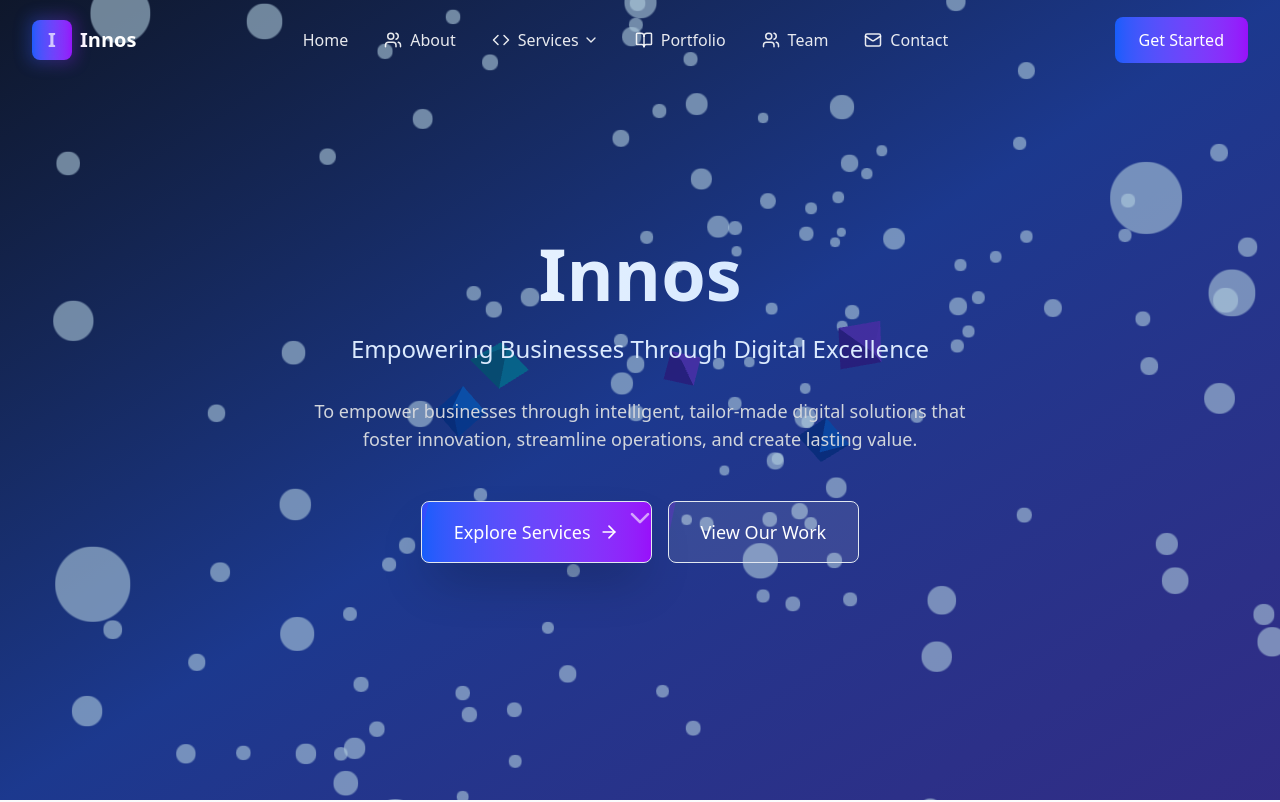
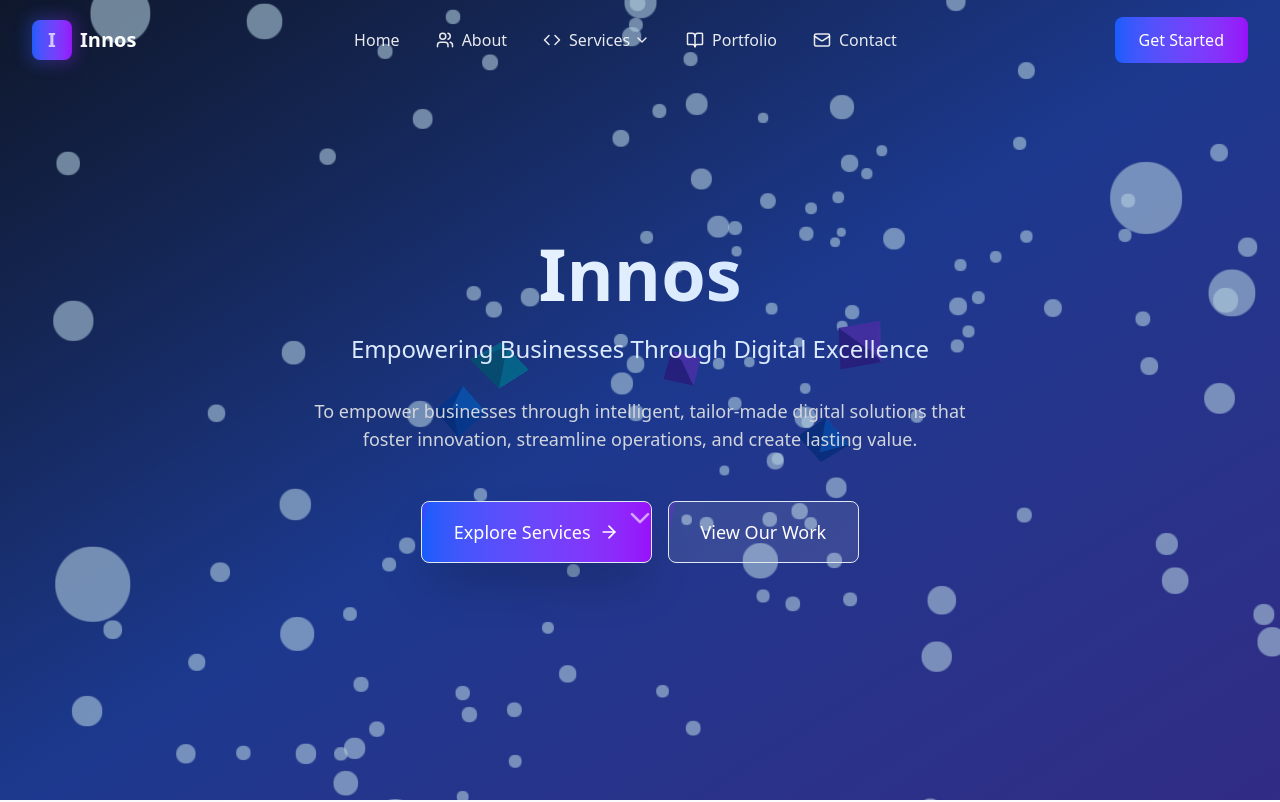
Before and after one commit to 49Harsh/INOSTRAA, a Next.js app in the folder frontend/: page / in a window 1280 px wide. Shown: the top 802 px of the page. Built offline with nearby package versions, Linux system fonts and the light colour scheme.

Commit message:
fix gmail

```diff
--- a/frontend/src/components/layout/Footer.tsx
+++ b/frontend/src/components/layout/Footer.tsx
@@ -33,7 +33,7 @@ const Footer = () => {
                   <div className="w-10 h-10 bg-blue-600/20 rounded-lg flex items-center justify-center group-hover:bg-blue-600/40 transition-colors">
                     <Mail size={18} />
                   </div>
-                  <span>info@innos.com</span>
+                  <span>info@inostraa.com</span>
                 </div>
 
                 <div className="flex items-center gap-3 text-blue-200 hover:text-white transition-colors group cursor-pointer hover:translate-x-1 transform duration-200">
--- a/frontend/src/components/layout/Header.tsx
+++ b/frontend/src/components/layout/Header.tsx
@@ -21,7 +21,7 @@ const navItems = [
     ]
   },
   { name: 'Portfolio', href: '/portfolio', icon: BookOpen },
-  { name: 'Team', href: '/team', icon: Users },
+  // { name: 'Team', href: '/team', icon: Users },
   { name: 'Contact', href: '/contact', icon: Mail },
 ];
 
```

Assigned task:
Everything in the entries above should be written out again exactly, except the images.

Result of this exercise:
Before and after one commit to 49Harsh/INOSTRAA, a Next.js app in the folder frontend/: page / in a window 1280 px wide. Shown: the top 802 px of the page. Built offline with nearby package versions, Linux system fonts and the light colour scheme.

Commit message:
fix gmail

```diff
--- a/frontend/src/components/layout/Footer.tsx
+++ b/frontend/src/components/layout/Footer.tsx
@@ -33,7 +33,7 @@ const Footer = () => {
                   <div className="w-10 h-10 bg-blue-600/20 rounded-lg flex items-center justify-center group-hover:bg-blue-600/40 transition-colors">
                     <Mail size={18} />
                   </div>
-                  <span>info@innos.com</span>
+                  <span>info@inostraa.com</span>
                 </div>
 
                 <div className="flex items-center gap-3 text-blue-200 hover:text-white transition-colors group cursor-pointer hover:translate-x-1 transform duration-200">
--- a/frontend/src/components/layout/Header.tsx
+++ b/frontend/src/components/layout/Header.tsx
@@ -21,7 +21,7 @@ const navItems = [
     ]
   },
   { name: 'Portfolio', href: '/portfolio', icon: BookOpen },
-  { name: 'Team', href: '/team', icon: Users },
+  // { name: 'Team', href: '/team', icon: Users },
   { name: 'Contact', href: '/contact', icon: Mail },
 ];
 
```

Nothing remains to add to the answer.